He reached-out to the CEO of British Aluminium suggestive of advice on restructuring beyond the capital-raise but he found the steward “remarkably slow in grasping anything unusual” and concluded that the firm needed new stewards. A hostile takeover was thus definitely on to get rid of management. He won. His peers’ comments on the takeover are insightful.
An ally called it “a David and Goliath affair” with Warburg as David and the establishment, Goliath. His rival Sir Charles Hambro accused him of “behaving extremely badly” while a stockbroker called it “piratical ventures”. The Governor of the Bank of England described his as a “monkey business” while Lazard Brothers chairman resolved to “never speak to that fellow again”.
Morgan Grenfell, a major merchant bank, decided not to deal with him for over a decade. Edmund de Rothschild thought the deal was “a decisive blow … to the unhurried, ‘gentlemanly’ style of business” such that the City was never the same again. Lionel Fraser, a merchant banker, was poetic: “Old citadels tumbled, traditional strongholds were invaded, new thought was devoted to City problems, there was freshness and alertness unknown before … The merchant bankers were on their toes … resulting in more enterprises and competitiveness and less reliance on the ‘old boy’ idea.”
Such is financial innovation.

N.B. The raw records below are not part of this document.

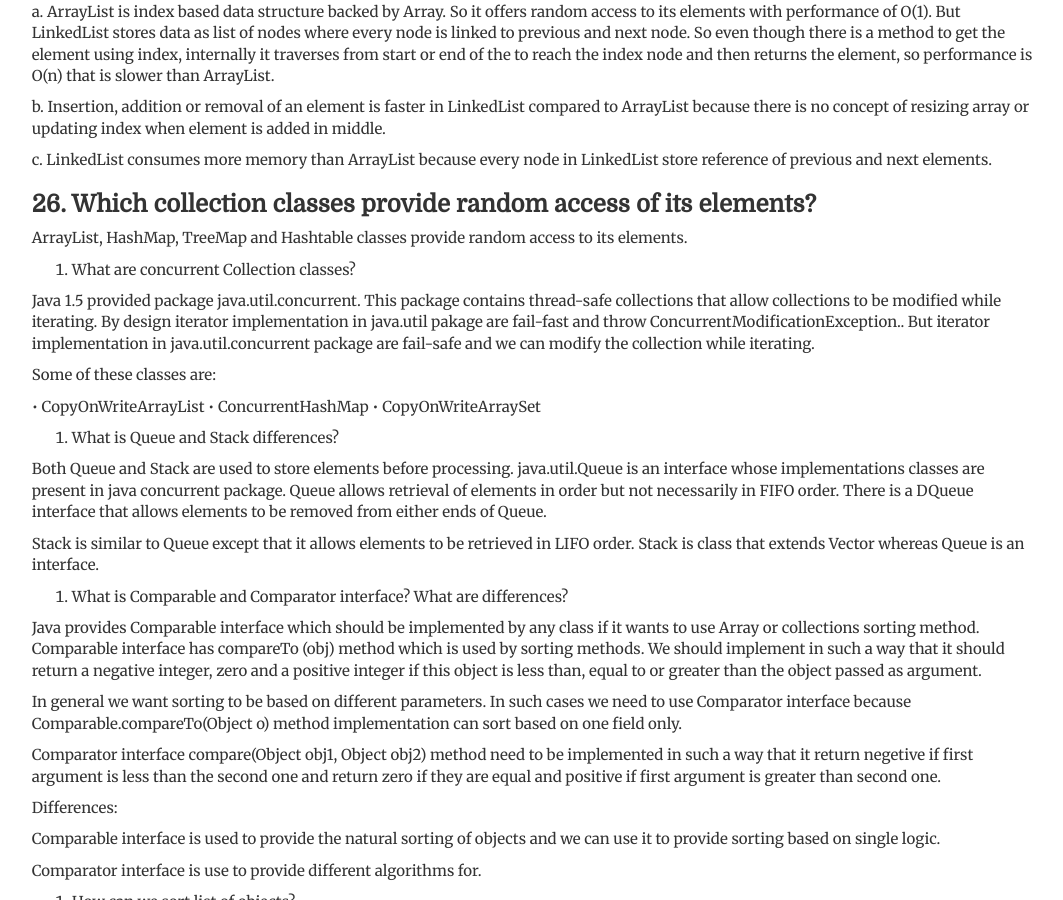
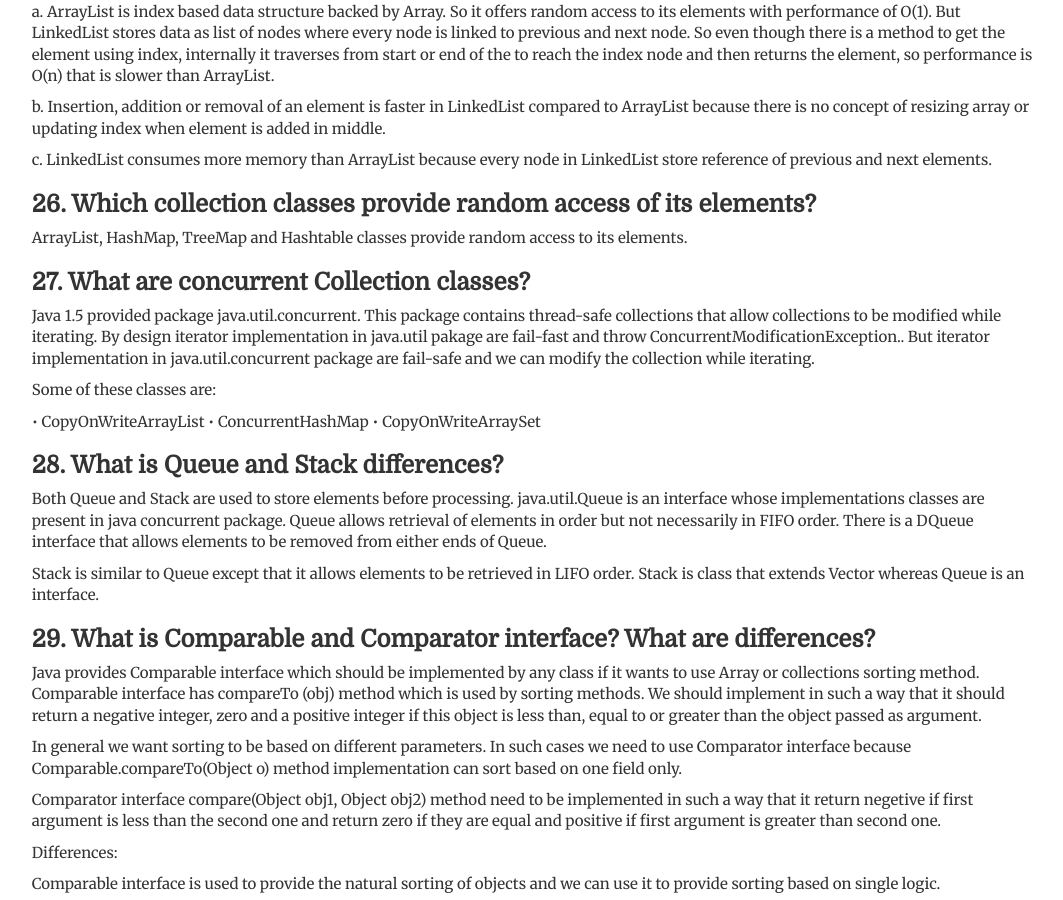
Before and after one commit to deepaksama/deepaksama.github.io, a Jekyll site: the page built from _posts/Java/2017-03-04-Java-Interview-Questions.md, in a window 1280 px wide and 900 px high, scrolled down 4426 px. Shown: the whole window, without its empty margins (90-1153 px from the left). Built offline with Jekyll 4.4.1, drawn with Linux system fonts in a browser that asks for light colours; nearby versions of some CDN libraries; some web fonts are replaced; some of the changed text lies outside the part shown.

Commit message:
Changed future property in _config.yml and changed java interview questions post

```diff
--- a/_config.yml
+++ b/_config.yml
@@ -1,6 +1,7 @@
 
 baseurl: ""
 markdown: kramdown
+future: true
 
 
 markdown: kramdown
--- a/_posts/Java/2017-03-04-Java-Interview-Questions.md
+++ b/_posts/Java/2017-03-04-Java-Interview-Questions.md
@@ -215,7 +215,7 @@ c.	LinkedList consumes more memory than ArrayList because every node in LinkedLi
 
 ArrayList, HashMap, TreeMap and Hashtable classes provide random access to its elements.
 
-27.	What are concurrent Collection classes?
+### **27.	What are concurrent Collection classes?**
 
 Java 1.5 provided package java.util.concurrent.  This package contains thread-safe collections that allow collections to be modified while iterating.  By design iterator implementation in java.util pakage are fail-fast and throw ConcurrentModificationException..  But iterator implementation in java.util.concurrent package are fail-safe and we can modify the collection while iterating.
 
@@ -225,13 +225,13 @@ Some of these classes are:
 •	ConcurrentHashMap
 •	CopyOnWriteArraySet
 
-28.	What is Queue and Stack differences?
+### **28.	What is Queue and Stack differences?**
 
 Both Queue and Stack are used to store elements before processing.  java.util.Queue is an interface whose implementations classes are present in java concurrent package.  Queue allows retrieval of elements in order but not necessarily in FIFO order.  There is a DQueue interface that allows elements to be removed from either ends of Queue.
 
 Stack is similar to Queue except that it allows elements to be retrieved in LIFO order.  Stack is class that extends Vector whereas Queue is an interface.
 
-29.	What is Comparable and Comparator interface? What are differences?
+### **29.	What is Comparable and Comparator interface? What are differences?**
 
 Java provides Comparable interface which should be implemented by any class if it wants to use Array or collections sorting method.  Comparable interface has compareTo (obj) method which is used by sorting methods.  We should implement in such a way that it should return a negative integer, zero and a positive integer if this object is less than, equal to  or greater than the object passed as argument.
 
@@ -246,16 +246,16 @@ Comparable interface is used to provide the natural sorting of objects and we ca
 
 Comparator interface is use to provide different algorithms for.
 
-30.	How can we sort list of objects?
+### **30.	How can we sort list of objects?**
 
 If we need to sort array of object, we can use Array.sort().  If we need to sort list of objects, we can use Collections.sort().  Both of these have overloaded sort() methods for natural sorting using Comparable or sorting base on criteria using Comparator.
 
 Collections internally use Arrays sort method, so both of them have same performance except that Collections take some time to convert list to array.
 
-31.	While passing collection as argument to a function how can we make sure the function will not modify it?
+### **31.	While passing collection as argument to a function how can we make sure the function will not modify it?**
 
 We can create a read-only collection using Collections.unmodifiableCollection(Collection c) method before passing it as argument.  This will make sure that any operation to change the collection will throw UnsupportedOperationException.
 
-32.	How can we create synchronized collection from a given collection?
+### **32.	How can we create synchronized collection from a given collection?**
 
 We can use Collections.synchronizedCollection(Collection c) to get synchronized (thread-safe) collection backed by the specified collection.
```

From boardrooms of the financial district, the way business is conducted can change across the country.
We saw this in an article I shared where Carol Galley of Mercury Asset Management lobbied other institutional investor to effect changes at major UK bank in the 1990s. She was just being like her founding proprietor. But such change agents are rarely welcomed by incumbents meaning that the advocate must toe a fine line yet ensure the boat is rocked and rocked thoroughly otherwise status quo will hold and progress be stalled.
We can almost hear the opening bell of the Victoria Securities Exchange now. Will it attract the much-needed capital? Three months ago, an errand led me to the offices of the oldest stockbroking firm in Gaborone which was once a joint venture with a local brokerage at a time when Zimbabwe was leading the drive to develop stock exchanges in the region.
As I sat in the boardroom, I was drawn to the tombstones on the wall — listings and rights issues the firm had sponsored. I rose to tour closely and so did my hosts. It was good to reminisce. As I drove off, the romantic nostalgia waned. Why was that market still so small and so illiquid given its stable environment?
A couple of years ago we read that Seed Co International operates under the International Financial Services Centre regime in that country yet we see little activity in the underlying market. What would make the Victoria Falls Securities Exchange different? Probably the good-old merchant banker and the entrepreneur, even better if the two are one.
Email: [email protected] /Twitter: @mthimz